To him and his followers, he had become the moderate face of Islam and the defender of the peaceful injunctions and spirit of the faith in a world reeling from Islamist violence.
Reemergence and aftermath
In Pakistan, he was mostly forgotten as a politician, but among pious Barelvis he became popular as an Islamic scholar, and a televangelist on QTV.
Neutral viewers found his style to be rather eccentric, especially when he shared with his followers the many divine visions he’s had and the colorful way he interpreted his followers’ dreams.
Barelvi Islam is rich in symbolism, extroverted in its liking for devotional dances and music, and of behavior that the modernists describe as being superstitious.
To its more conservative sub-sectarian Sunni opponents such as the Deobandis and the ‘Wahabis’, it is downright heretical.
It is Barelvi Islam’s colorful, emotive, inclusive and largely non-jihadist nature that has kept it thriving as Pakistan’s ‘folk religion’, especially among the rural and semi-rural peasantry and sections of the urban petty-bourgeoisie.
Though Qadri, seeming egoistical and at times somewhat maniacal in his attitude during his ‘long march,’ and most probably pushed to the fore by the usual anti-politician ‘establishment,’ did manage to demonstrate a rather refreshing angle in the already multi-angular politics of Pakistan.
Over the last decade, Pakistanis seem to be fatigued by not only the toothlessness of their elected representatives, especially in the face of a collapsing economy, deteriorating law and order situation and extremist violence; they now seem equally weary of the animated alarmists in politics, media and the establishment who always seem to be threatening bloody revolutions, and warnings about conspiracies of ‘anti-Pakistan/Islam’ forces and ‘nefarious designs of India and the US.’
In spite of the fact that Qadri launched his rhetoric against the country’s two main democratic parties, he was equally open in his condemnation of those Islamist terrorist outfits that have succeeded in scaring even the most animated and ‘revolutionary’ media personnel and leaders.
When cornered in this respect, these personalities at once launch into anti-US tirades that have now become a kind of self-parody of sorts.
Though Qadri ended his march by accepting negotiations with the same ruling coalition he had vowed to topple, his was perhaps one of the most spectacularly peaceful ‘revolts’ ever seen in a violent country like Pakistan.
Now the question is, was he really a stooge of the establishment?

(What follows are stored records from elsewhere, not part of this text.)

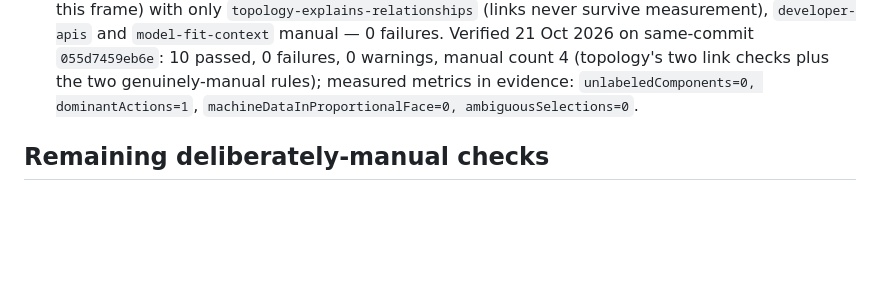
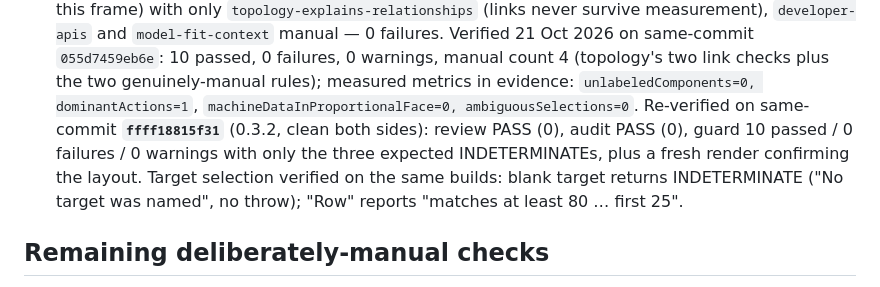
Before and after one commit to manish9701/FigDes, a Markdown page: docs/exo-guard-live-metrics.md, the part around the change. GitHub-like rendering; blank space fills up the shorter version.

Commit message:
Record the ffff188 same-commit verification

```diff
--- a/docs/exo-guard-live-metrics.md
+++ b/docs/exo-guard-live-metrics.md
@@ -72,6 +72,12 @@ metrics, so the topology rules remain manual by construction — and say so
   the two genuinely-manual rules); measured metrics in evidence:
   `unlabeledComponents=0, dominantActions=1`,
   `machineDataInProportionalFace=0, ambiguousSelections=0`.
+  Re-verified on same-commit **`ffff18815f31`** (0.3.2, clean both sides):
+  review PASS (0), audit PASS (0), guard 10 passed / 0 failures /
+  0 warnings with only the three expected INDETERMINATEs, plus a fresh
+  render confirming the layout. Target selection verified on the same
+  builds: blank target returns INDETERMINATE ("No target was named",
+  no throw); "Row" reports "matches at least 80 … first 25".
 
 ## Remaining deliberately-manual checks
 
```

Someone propped up but failed to deliver?
I personally believe that he was. But his backers underestimated two vital facts:
1. The democratic parties are now willing to come together like never before in the face of a threat posed to the democratic system by the establishment.

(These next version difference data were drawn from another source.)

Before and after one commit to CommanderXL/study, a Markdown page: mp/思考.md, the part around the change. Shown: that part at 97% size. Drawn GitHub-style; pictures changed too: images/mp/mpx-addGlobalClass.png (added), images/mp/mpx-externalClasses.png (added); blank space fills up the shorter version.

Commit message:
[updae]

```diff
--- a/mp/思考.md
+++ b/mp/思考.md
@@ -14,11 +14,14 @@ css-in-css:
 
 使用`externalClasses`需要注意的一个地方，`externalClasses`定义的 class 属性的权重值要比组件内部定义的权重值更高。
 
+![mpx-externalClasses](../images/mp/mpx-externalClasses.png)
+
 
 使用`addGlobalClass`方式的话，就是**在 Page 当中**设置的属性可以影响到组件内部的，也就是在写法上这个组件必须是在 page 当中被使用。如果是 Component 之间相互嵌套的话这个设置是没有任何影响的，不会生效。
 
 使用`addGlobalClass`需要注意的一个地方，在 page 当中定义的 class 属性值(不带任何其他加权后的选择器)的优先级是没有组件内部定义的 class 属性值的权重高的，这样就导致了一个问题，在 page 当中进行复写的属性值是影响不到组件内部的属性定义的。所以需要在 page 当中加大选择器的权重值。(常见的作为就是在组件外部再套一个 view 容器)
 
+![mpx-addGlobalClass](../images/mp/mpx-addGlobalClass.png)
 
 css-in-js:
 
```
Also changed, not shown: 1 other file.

2. The Sunni denomination that Qadri belongs to is neither jihadist nor revolutionary.
Or who knows, there might even be another possibility: With the way he in the end softened up with the members of the coalition, maybe it was Qadri who manipulated the establishment so he could return to the political arena with a bang … ?
Nadeem F. Paracha is a cultural critic and senior columnist for Dawn Newspaper and Dawn.com

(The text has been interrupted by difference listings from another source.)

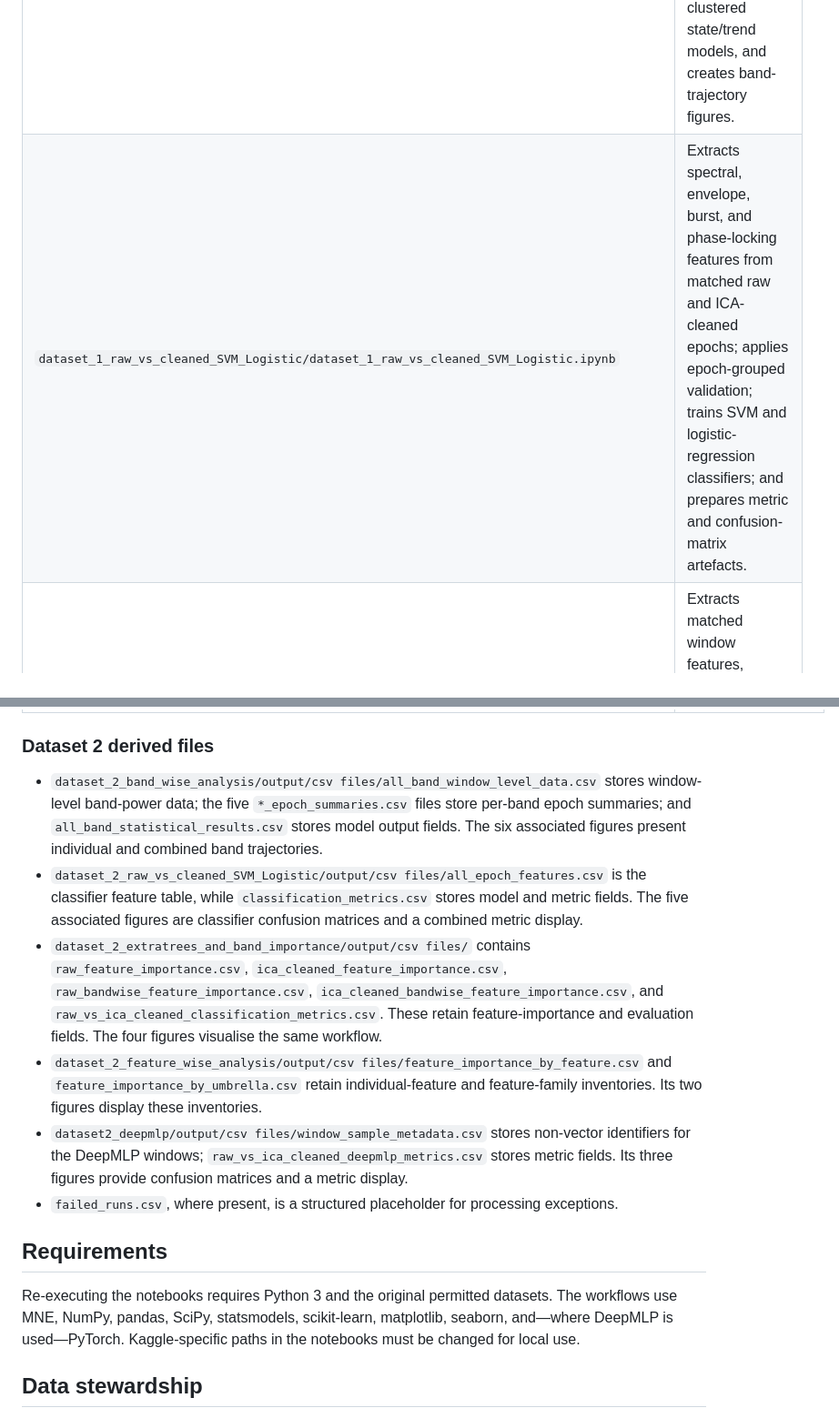
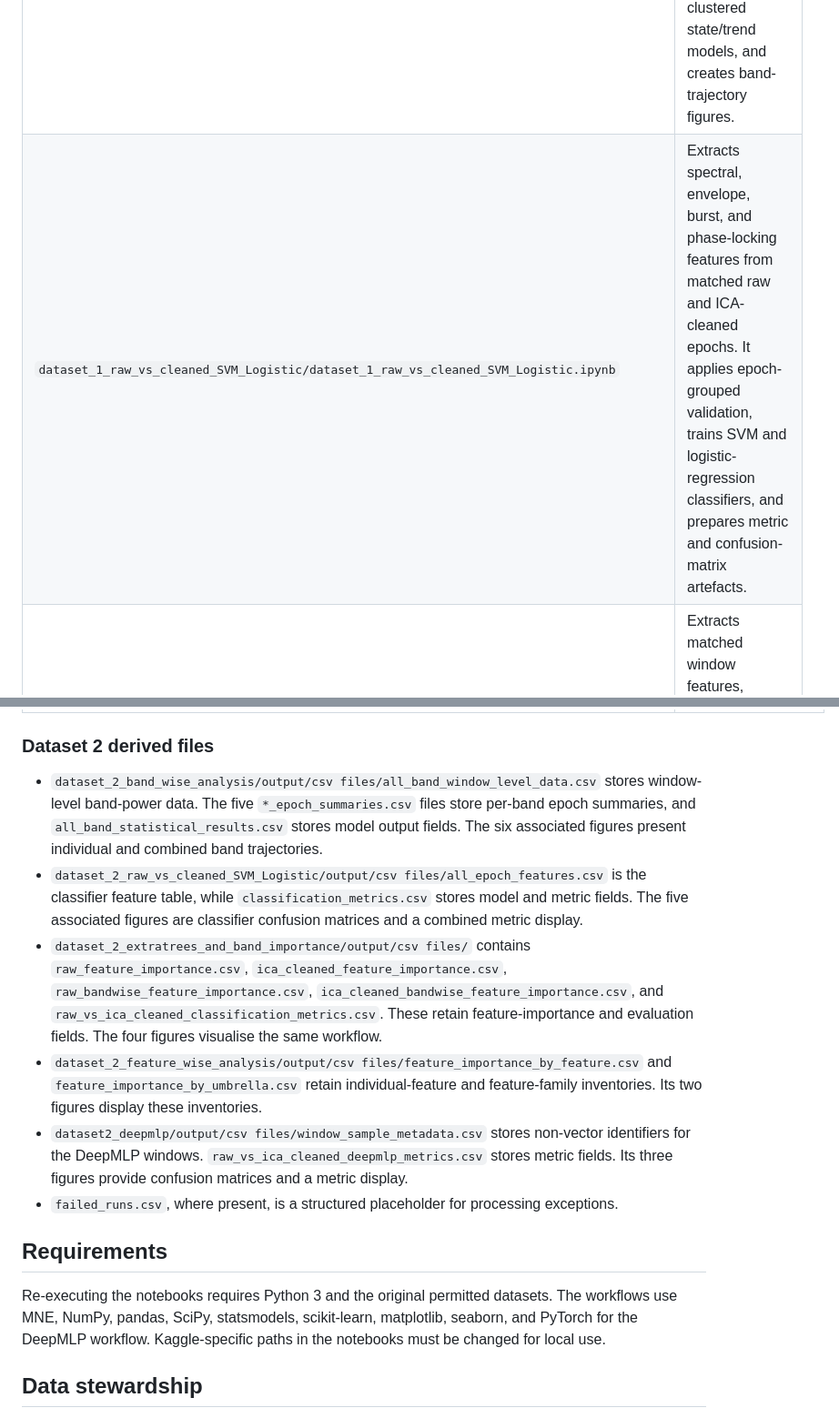
Before and after one commit to RishwanthJVK/cmes_2027, a Markdown page: README.md, 2 parts joined by grey strips. Shown at 91% size. Drawn GitHub-style.

```diff
--- a/README.md
+++ b/README.md
@@ -26,5 +35,5 @@ Dataset 1 is a 19-channel EEG dataset. The original dataset files and bundled MA
 | Notebook | Procedure |
 | --- | --- |
 | `dataset_1_band_wise_analysis/dataset_1_band_wise_analysis.ipynb` | Loads labelled ICA-cleaned epochs, calculates Welch power spectra in overlapping windows, creates band-specific log-power and epoch-summary tables, fits participant-clustered state/trend models, and creates band-trajectory figures. |
-| `dataset_1_raw_vs_cleaned_SVM_Logistic/dataset_1_raw_vs_cleaned_SVM_Logistic.ipynb` | Extracts spectral, envelope, burst, and phase-locking features from matched raw and ICA-cleaned epochs; applies epoch-grouped validation; trains SVM and logistic-regression classifiers; and prepares metric and confusion-matrix artefacts. |
+| `dataset_1_raw_vs_cleaned_SVM_Logistic/dataset_1_raw_vs_cleaned_SVM_Logistic.ipynb` | Extracts spectral, envelope, burst, and phase-locking features from matched raw and ICA-cleaned epochs. It applies epoch-grouped validation, trains SVM and logistic-regression classifiers, and prepares metric and confusion-matrix artefacts. |
 | `dataset_1_extratrees_and_band_importance/dataset_1_extratrees_and_band_importance.ipynb` | Extracts matched window features, applies group-preserving ExtraTrees classification, calculates feature importance for each preprocessing branch, aggregates importance by frequency band, and creates summary artefacts. |
@@ -53,16 +62,16 @@ Dataset 2 is a 64-channel Breath Counting EEG dataset. Its BIDS-style recordings
 
 ### Dataset 2 derived files
 
-* `dataset_2_band_wise_analysis/output/csv files/all_band_window_level_data.csv` stores window-level band-power data; the five `*_epoch_summaries.csv` files store per-band epoch summaries; and `all_band_statistical_results.csv` stores model output fields. The six associated figures present individual and combined band trajectories.
+* `dataset_2_band_wise_analysis/output/csv files/all_band_window_level_data.csv` stores window-level band-power data. The five `*_epoch_summaries.csv` files store per-band epoch summaries, and `all_band_statistical_results.csv` stores model output fields. The six associated figures present individual and combined band trajectories.
 * `dataset_2_raw_vs_cleaned_SVM_Logistic/output/csv files/all_epoch_features.csv` is the classifier feature table, while `classification_metrics.csv` stores model and metric fields. The five associated figures are classifier confusion matrices and a combined metric display.
 * `dataset_2_extratrees_and_band_importance/output/csv files/` contains `raw_feature_importance.csv`, `ica_cleaned_feature_importance.csv`, `raw_bandwise_feature_importance.csv`, `ica_cleaned_bandwise_feature_importance.csv`, and `raw_vs_ica_cleaned_classification_metrics.csv`. These retain feature-importance and evaluation fields. The four figures visualise the same workflow.
 * `dataset_2_feature_wise_analysis/output/csv files/feature_importance_by_feature.csv` and `feature_importance_by_umbrella.csv` retain individual-feature and feature-family inventories. Its two figures display these inventories.
-* `dataset2_deepmlp/output/csv files/window_sample_metadata.csv` stores non-vector identifiers for the DeepMLP windows; `raw_vs_ica_cleaned_deepmlp_metrics.csv` stores metric fields. Its three figures provide confusion matrices and a metric display.
+* `dataset2_deepmlp/output/csv files/window_sample_metadata.csv` stores non-vector identifiers for the DeepMLP windows. `raw_vs_ica_cleaned_deepmlp_metrics.csv` stores metric fields. Its three figures provide confusion matrices and a metric display.
 * `failed_runs.csv`, where present, is a structured placeholder for processing exceptions.
 
 ## Requirements
 
-Re-executing the notebooks requires Python 3 and the original permitted datasets. The workflows use MNE, NumPy, pandas, SciPy, statsmodels, scikit-learn, matplotlib, seaborn, and—where DeepMLP is used—PyTorch. Kaggle-specific paths in the notebooks must be changed for local use.
+Re-executing the notebooks requires Python 3 and the original permitted datasets. The workflows use MNE, NumPy, pandas, SciPy, statsmodels, scikit-learn, matplotlib, seaborn, and PyTorch for the DeepMLP workflow. Kaggle-specific paths in the notebooks must be changed for local use.
 
 ## Data stewardship
 
```
Also changed, not shown: other parts of README.md (+17 -8 lines).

The views expressed by this blogger and in the following reader comments do not necessarily reflect the views and policies of the Dawn Media Group.